The Keyboard Pane In the Keyboard Shortcuts tab, select Mission Control on the left and click Mission Control at the top of the right pane to select it. Select the current shortcut and press the new key combination you want to use.
Q: Why would I want to have multiple desktops?
A: Multiple desktops let you isolate apps, or even windows in the same app, from each other so you can work in a less crowded, less distracting environment. For example, you could close Mail’s Message Viewer window to neaten things up, but eventually you’ll need to reopen it. Minimizing it crowds your Dock and forces you to retrieve it from there later. Put an app on its own desktop, and it’s out of the way and yet immediately available.
Q: How do I make a new desktop space?
A: It’s a cinch: When you’re in Mission Control, move your cursor to the upper right corner of the screen and click the Add Desktop button that slides out from the edge of the screen. If your Dock is on the right, you can access Add Desktop button from the upper left corner instead.
Q: What’s the quickest way to create a new desktop space for a specific window?
A: Say you want to put iCal on its own desktop. Instead of clicking the Add Desktop button and dragging the iCal window into the new desktop, drag the window from the main desktop to the screen’s upper right corner and drop it on the Add Desktop button. Voilà! If you drag the app’s icon instead of a single window onto the Add Desktop button, OS X moves all the windows open in that app onto the new desktop.
Q: Can I move to a desktop space using the keyboard?
A: Yes. Use Control–Left Arrow and Control–Right Arrow to move to the previous and next desktops while you’re working (you can’t cycle from the last to the first desktop or vice versa).

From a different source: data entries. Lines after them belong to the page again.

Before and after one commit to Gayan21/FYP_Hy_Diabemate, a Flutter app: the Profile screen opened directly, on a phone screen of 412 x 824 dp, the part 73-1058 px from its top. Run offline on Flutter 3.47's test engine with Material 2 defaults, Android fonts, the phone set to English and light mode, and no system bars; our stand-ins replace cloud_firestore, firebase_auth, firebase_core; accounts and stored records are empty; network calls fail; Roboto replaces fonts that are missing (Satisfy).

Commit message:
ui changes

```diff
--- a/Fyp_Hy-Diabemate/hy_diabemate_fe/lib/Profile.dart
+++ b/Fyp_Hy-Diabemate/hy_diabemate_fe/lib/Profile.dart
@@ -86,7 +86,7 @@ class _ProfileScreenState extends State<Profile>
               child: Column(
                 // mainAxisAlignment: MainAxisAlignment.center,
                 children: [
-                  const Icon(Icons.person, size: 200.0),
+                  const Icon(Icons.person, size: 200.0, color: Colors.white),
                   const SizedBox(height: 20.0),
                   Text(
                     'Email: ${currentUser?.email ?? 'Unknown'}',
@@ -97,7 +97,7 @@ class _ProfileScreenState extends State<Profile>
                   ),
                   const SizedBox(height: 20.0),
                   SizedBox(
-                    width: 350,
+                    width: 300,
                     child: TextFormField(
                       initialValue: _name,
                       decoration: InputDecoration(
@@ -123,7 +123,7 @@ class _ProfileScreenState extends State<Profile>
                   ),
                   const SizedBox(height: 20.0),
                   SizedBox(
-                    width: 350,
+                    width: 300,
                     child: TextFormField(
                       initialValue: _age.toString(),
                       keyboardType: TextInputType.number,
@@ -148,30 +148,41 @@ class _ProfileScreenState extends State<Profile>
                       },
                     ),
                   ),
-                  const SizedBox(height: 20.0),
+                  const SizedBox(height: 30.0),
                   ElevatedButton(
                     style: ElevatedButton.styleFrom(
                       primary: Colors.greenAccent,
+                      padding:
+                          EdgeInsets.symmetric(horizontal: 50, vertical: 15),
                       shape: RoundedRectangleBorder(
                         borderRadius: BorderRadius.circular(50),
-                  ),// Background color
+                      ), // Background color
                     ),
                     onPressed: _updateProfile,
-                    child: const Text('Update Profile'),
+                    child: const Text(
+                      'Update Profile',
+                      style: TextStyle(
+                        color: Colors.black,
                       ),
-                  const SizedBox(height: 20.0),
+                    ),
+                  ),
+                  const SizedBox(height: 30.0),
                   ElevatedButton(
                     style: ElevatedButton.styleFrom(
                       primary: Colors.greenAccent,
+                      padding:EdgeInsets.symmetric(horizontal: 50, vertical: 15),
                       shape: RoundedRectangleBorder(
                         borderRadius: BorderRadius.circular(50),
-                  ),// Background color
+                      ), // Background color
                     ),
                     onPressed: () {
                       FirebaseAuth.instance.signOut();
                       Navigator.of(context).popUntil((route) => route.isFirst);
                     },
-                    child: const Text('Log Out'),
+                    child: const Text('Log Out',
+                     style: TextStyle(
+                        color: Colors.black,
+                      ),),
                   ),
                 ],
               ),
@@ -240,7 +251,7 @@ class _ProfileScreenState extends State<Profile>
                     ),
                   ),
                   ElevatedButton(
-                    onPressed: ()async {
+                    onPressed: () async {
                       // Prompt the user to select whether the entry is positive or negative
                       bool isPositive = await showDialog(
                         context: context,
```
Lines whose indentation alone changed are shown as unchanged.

To move to a specific desktop, use the default shortcut of Control plus the desktop’s number, with zero standing in for 10. After 10, the combo is Control-Option plus a number; so, for instance, Control-Option-3 is for desktop 13.
To change the defaults, open the Keyboard preference pane and click the Keyboard Shortcuts tab. Choose Mission Control in the list on the left, and expand the second Mission Control item on the right by clicking the arrow in front of it. To change the shortcut for any desktop, select it, highlight the current shortcut, and press the new key combo.
Only desktops that already exist are in the list; add desktops and they appear there as well, although to see them you might have to close and reopen System Preferences, and then check their boxes.
Bonus Tip These keyboard shortcuts work when you’re in Mission Control, too, so you can make any desktop the currently open one in Mission Control without having to Option-click its thumbnail (pressing Escape will then take you from Mission Control to the selected desktop).
Q: Do I have to go into Mission Control to move a window from one desktop to another?
A: No. If you know where you’re going (so to speak), you can just drag a window to the right or left until your arrow cursor is up against the edge of the screen (a caveat: this may not work in all apps). Hold it there for a second, and you’ll experience a breakthrough: The desktop that’s “waiting” in that direction slides on screen with the dragged window on it.
Q: I have a really big screen, so I don’t like dragging windows between desktop spaces. Is there a quicker way?
A: Just grab the window by its title bar as if you were going to move it, and press the keyboard shortcut for moving left or right in your desktop lineup; the defaults are Control–Left Arrow and Control–Right Arrow (again, this may not work in every app).
Q: When I want to delete multiple desktops, do I have to hover over one, wait for the close button, click it, and then hover over the next?
A: Isn’t it amazing that a two-second delay can seem so long? Get an instant close button (an X in a circle) on every desktop in Mission Control by pressing the Option key. Then click away, holding Option down for as long as you want the close buttons available.
Sharon Zardetto has been writing about the Mac since it could run only one application at a time and thinks she and it have both greatly improved with age.